• [Records for this exercise]:

━━━━━━━━━━━━━━━━━━━━━━━━━━━━━━

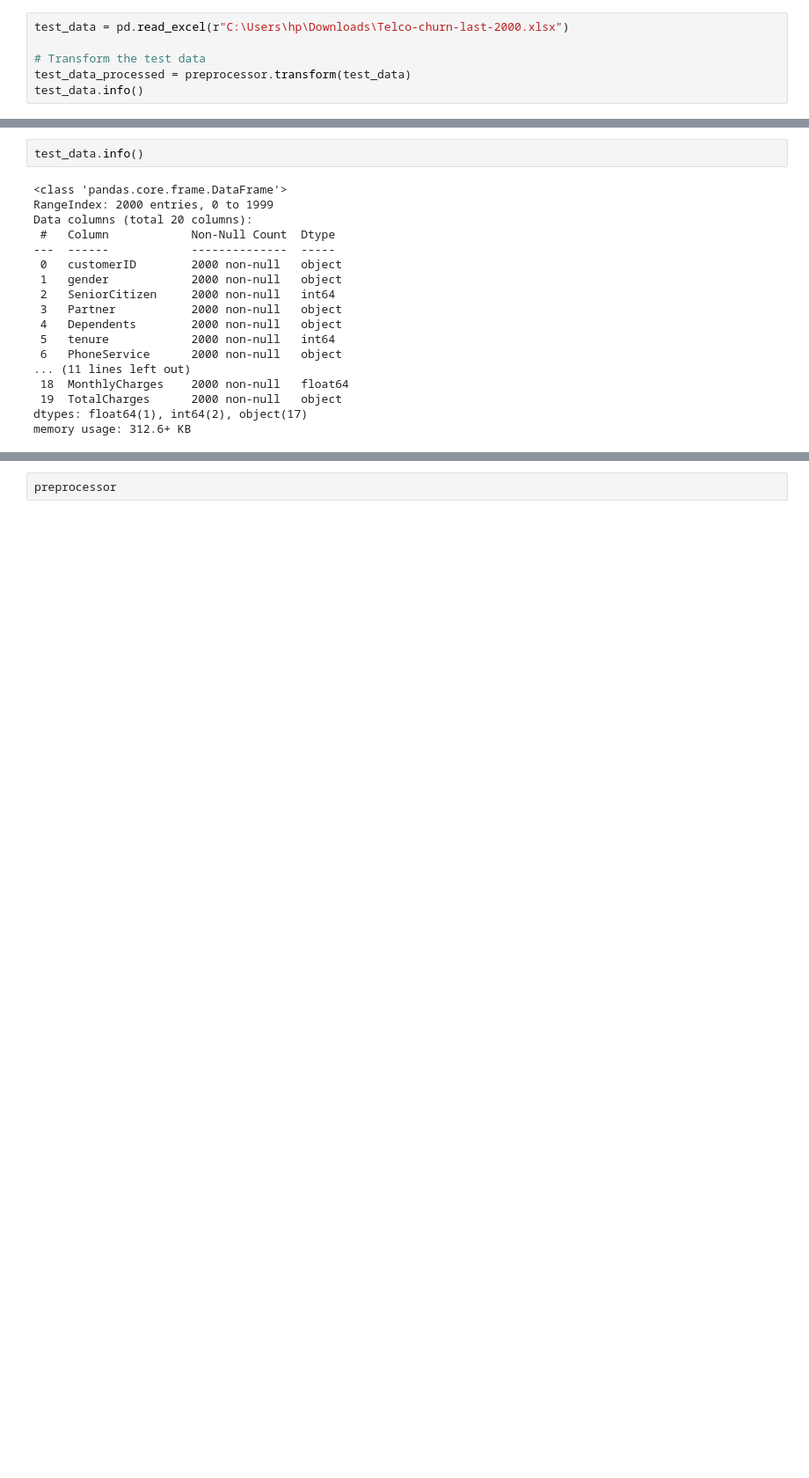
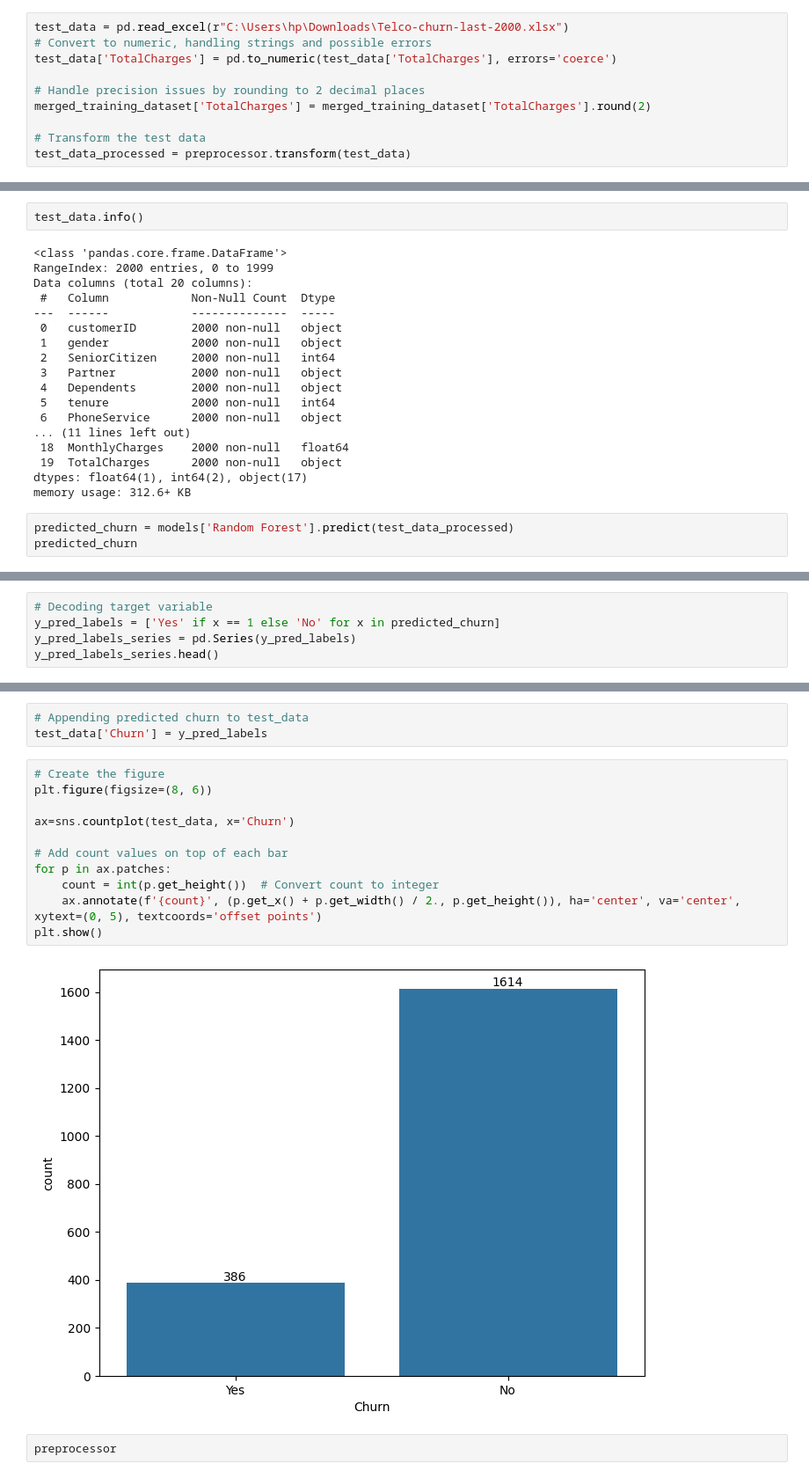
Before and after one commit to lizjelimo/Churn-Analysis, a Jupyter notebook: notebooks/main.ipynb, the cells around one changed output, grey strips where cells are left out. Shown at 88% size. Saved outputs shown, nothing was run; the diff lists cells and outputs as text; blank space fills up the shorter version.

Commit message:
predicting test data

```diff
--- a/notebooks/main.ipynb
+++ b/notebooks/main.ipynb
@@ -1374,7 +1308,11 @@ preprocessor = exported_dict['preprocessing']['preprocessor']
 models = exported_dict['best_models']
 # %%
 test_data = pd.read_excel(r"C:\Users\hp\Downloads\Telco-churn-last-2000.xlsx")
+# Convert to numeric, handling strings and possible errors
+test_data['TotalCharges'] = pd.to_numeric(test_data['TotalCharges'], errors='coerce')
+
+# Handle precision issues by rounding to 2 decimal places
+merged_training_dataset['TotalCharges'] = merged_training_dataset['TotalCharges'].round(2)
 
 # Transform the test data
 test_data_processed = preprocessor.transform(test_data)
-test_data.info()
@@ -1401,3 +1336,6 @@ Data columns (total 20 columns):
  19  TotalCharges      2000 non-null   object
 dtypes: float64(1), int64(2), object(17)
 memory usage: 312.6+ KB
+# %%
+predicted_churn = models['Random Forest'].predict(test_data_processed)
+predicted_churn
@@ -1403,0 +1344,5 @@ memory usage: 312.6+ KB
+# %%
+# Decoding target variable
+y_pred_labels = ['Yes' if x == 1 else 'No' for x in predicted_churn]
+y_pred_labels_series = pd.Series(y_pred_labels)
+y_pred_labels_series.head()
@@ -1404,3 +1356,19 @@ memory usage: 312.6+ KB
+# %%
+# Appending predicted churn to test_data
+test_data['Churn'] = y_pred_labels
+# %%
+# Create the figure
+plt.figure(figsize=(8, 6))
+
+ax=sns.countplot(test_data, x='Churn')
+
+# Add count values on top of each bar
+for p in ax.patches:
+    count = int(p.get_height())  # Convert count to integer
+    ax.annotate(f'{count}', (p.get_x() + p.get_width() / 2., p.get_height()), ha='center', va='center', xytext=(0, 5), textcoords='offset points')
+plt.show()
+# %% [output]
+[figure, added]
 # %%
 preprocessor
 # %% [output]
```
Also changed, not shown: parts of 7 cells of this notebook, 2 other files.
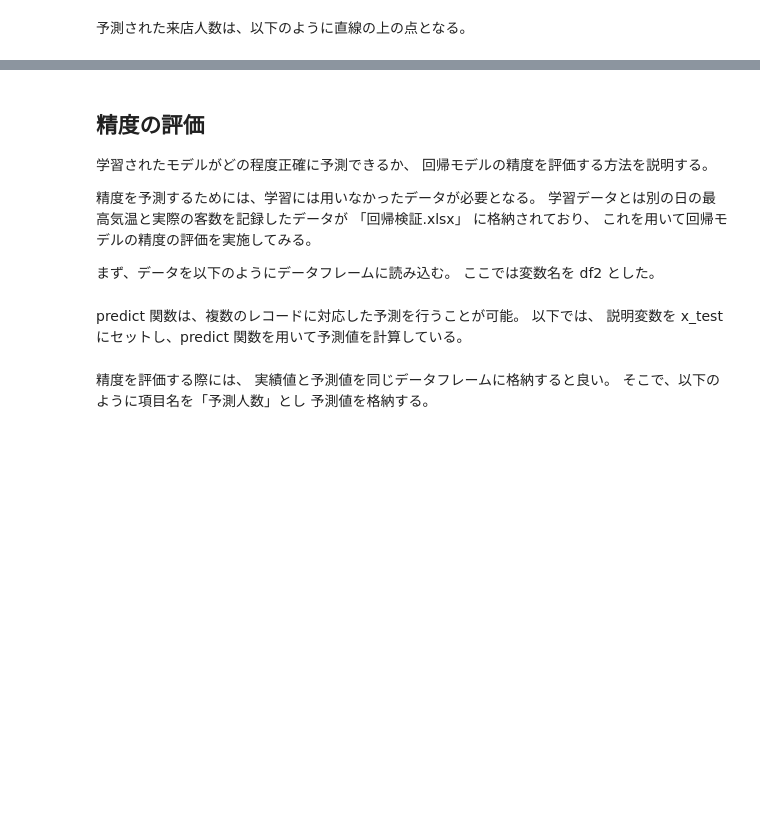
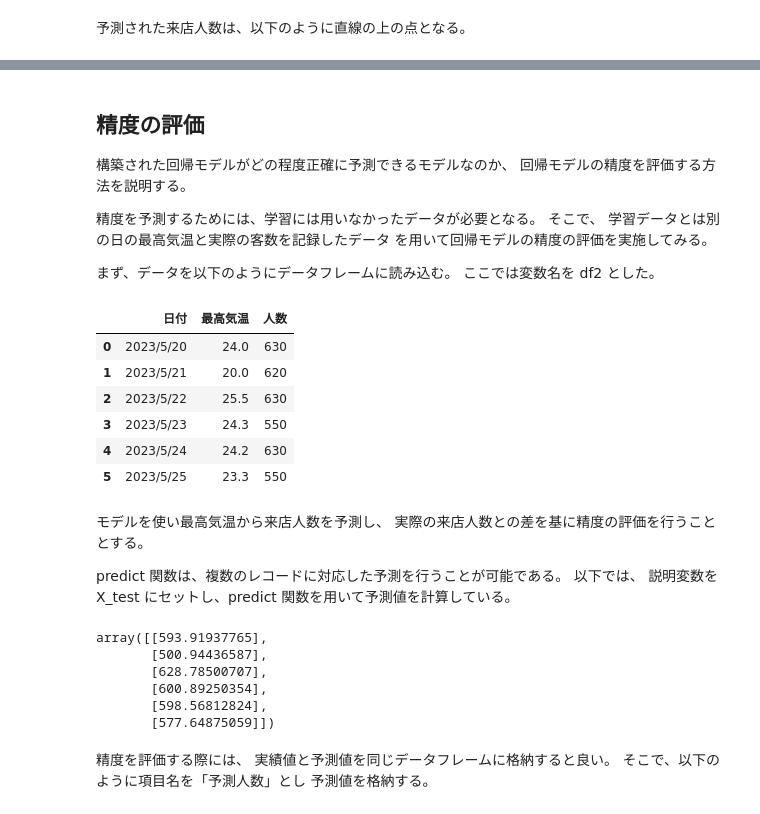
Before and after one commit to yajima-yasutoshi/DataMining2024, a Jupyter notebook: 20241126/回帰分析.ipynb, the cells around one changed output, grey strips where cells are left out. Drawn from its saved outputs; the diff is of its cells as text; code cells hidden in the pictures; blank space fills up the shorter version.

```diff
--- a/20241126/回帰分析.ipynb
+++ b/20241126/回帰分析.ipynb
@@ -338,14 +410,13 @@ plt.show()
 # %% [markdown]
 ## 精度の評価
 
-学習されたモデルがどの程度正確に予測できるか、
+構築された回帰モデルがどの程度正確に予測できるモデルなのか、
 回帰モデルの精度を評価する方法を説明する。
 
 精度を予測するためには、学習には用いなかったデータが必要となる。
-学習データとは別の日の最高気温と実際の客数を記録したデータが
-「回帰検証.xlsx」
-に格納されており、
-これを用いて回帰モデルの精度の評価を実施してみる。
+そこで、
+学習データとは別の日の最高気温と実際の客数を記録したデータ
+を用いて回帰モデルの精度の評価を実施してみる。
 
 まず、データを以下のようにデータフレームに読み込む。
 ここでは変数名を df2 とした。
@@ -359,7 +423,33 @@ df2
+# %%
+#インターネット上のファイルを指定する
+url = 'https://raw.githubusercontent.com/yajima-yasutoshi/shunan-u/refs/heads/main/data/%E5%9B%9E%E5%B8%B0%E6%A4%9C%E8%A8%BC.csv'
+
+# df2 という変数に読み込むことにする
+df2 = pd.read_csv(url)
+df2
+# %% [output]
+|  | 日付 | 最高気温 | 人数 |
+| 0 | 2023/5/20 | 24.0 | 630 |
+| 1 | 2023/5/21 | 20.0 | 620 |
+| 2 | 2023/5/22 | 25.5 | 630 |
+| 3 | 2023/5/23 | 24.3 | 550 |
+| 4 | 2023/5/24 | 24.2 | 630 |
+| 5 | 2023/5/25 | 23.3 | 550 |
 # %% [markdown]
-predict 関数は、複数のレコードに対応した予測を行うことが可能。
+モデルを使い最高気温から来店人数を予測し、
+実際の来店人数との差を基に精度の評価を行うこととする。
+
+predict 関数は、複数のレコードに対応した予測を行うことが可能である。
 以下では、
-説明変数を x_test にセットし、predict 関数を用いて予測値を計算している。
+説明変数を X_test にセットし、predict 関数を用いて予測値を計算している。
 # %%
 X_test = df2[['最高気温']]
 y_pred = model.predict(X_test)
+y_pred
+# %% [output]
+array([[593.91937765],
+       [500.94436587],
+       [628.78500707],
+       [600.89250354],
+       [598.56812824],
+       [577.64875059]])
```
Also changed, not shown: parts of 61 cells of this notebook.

━━━━━━━━━━━━━━━━━━━━━━━━━━━━━━

Where the material contains pictures, leave them out and copy the rest verbatim.

• [Response to the task]:
Before and after one commit to lizjelimo/Churn-Analysis, a Jupyter notebook: notebooks/main.ipynb, the cells around one changed output, grey strips where cells are left out. Shown at 88% size. Saved outputs shown, nothing was run; the diff lists cells and outputs as text; blank space fills up the shorter version.

Commit message:
predicting test data

```diff
--- a/notebooks/main.ipynb
+++ b/notebooks/main.ipynb
@@ -1374,7 +1308,11 @@ preprocessor = exported_dict['preprocessing']['preprocessor']
 models = exported_dict['best_models']
 # %%
 test_data = pd.read_excel(r"C:\Users\hp\Downloads\Telco-churn-last-2000.xlsx")
+# Convert to numeric, handling strings and possible errors
+test_data['TotalCharges'] = pd.to_numeric(test_data['TotalCharges'], errors='coerce')
+
+# Handle precision issues by rounding to 2 decimal places
+merged_training_dataset['TotalCharges'] = merged_training_dataset['TotalCharges'].round(2)
 
 # Transform the test data
 test_data_processed = preprocessor.transform(test_data)
-test_data.info()
@@ -1401,3 +1336,6 @@ Data columns (total 20 columns):
  19  TotalCharges      2000 non-null   object
 dtypes: float64(1), int64(2), object(17)
 memory usage: 312.6+ KB
+# %%
+predicted_churn = models['Random Forest'].predict(test_data_processed)
+predicted_churn
@@ -1403,0 +1344,5 @@ memory usage: 312.6+ KB
+# %%
+# Decoding target variable
+y_pred_labels = ['Yes' if x == 1 else 'No' for x in predicted_churn]
+y_pred_labels_series = pd.Series(y_pred_labels)
+y_pred_labels_series.head()
@@ -1404,3 +1356,19 @@ memory usage: 312.6+ KB
+# %%
+# Appending predicted churn to test_data
+test_data['Churn'] = y_pred_labels
+# %%
+# Create the figure
+plt.figure(figsize=(8, 6))
+
+ax=sns.countplot(test_data, x='Churn')
+
+# Add count values on top of each bar
+for p in ax.patches:
+    count = int(p.get_height())  # Convert count to integer
+    ax.annotate(f'{count}', (p.get_x() + p.get_width() / 2., p.get_height()), ha='center', va='center', xytext=(0, 5), textcoords='offset points')
+plt.show()
+# %% [output]
+[figure, added]
 # %%
 preprocessor
 # %% [output]
```
Also changed, not shown: parts of 7 cells of this notebook, 2 other files.
Before and after one commit to yajima-yasutoshi/DataMining2024, a Jupyter notebook: 20241126/回帰分析.ipynb, the cells around one changed output, grey strips where cells are left out. Drawn from its saved outputs; the diff is of its cells as text; code cells hidden in the pictures; blank space fills up the shorter version.

```diff
--- a/20241126/回帰分析.ipynb
+++ b/20241126/回帰分析.ipynb
@@ -338,14 +410,13 @@ plt.show()
 # %% [markdown]
 ## 精度の評価
 
-学習されたモデルがどの程度正確に予測できるか、
+構築された回帰モデルがどの程度正確に予測できるモデルなのか、
 回帰モデルの精度を評価する方法を説明する。
 
 精度を予測するためには、学習には用いなかったデータが必要となる。
-学習データとは別の日の最高気温と実際の客数を記録したデータが
-「回帰検証.xlsx」
-に格納されており、
-これを用いて回帰モデルの精度の評価を実施してみる。
+そこで、
+学習データとは別の日の最高気温と実際の客数を記録したデータ
+を用いて回帰モデルの精度の評価を実施してみる。
 
 まず、データを以下のようにデータフレームに読み込む。
 ここでは変数名を df2 とした。
@@ -359,7 +423,33 @@ df2
+# %%
+#インターネット上のファイルを指定する
+url = 'https://raw.githubusercontent.com/yajima-yasutoshi/shunan-u/refs/heads/main/data/%E5%9B%9E%E5%B8%B0%E6%A4%9C%E8%A8%BC.csv'
+
+# df2 という変数に読み込むことにする
+df2 = pd.read_csv(url)
+df2
+# %% [output]
+|  | 日付 | 最高気温 | 人数 |
+| 0 | 2023/5/20 | 24.0 | 630 |
+| 1 | 2023/5/21 | 20.0 | 620 |
+| 2 | 2023/5/22 | 25.5 | 630 |
+| 3 | 2023/5/23 | 24.3 | 550 |
+| 4 | 2023/5/24 | 24.2 | 630 |
+| 5 | 2023/5/25 | 23.3 | 550 |
 # %% [markdown]
-predict 関数は、複数のレコードに対応した予測を行うことが可能。
+モデルを使い最高気温から来店人数を予測し、
+実際の来店人数との差を基に精度の評価を行うこととする。
+
+predict 関数は、複数のレコードに対応した予測を行うことが可能である。
 以下では、
-説明変数を x_test にセットし、predict 関数を用いて予測値を計算している。
+説明変数を X_test にセットし、predict 関数を用いて予測値を計算している。
 # %%
 X_test = df2[['最高気温']]
 y_pred = model.predict(X_test)
+y_pred
+# %% [output]
+array([[593.91937765],
+       [500.94436587],
+       [628.78500707],
+       [600.89250354],
+       [598.56812824],
+       [577.64875059]])
```
Also changed, not shown: parts of 61 cells of this notebook.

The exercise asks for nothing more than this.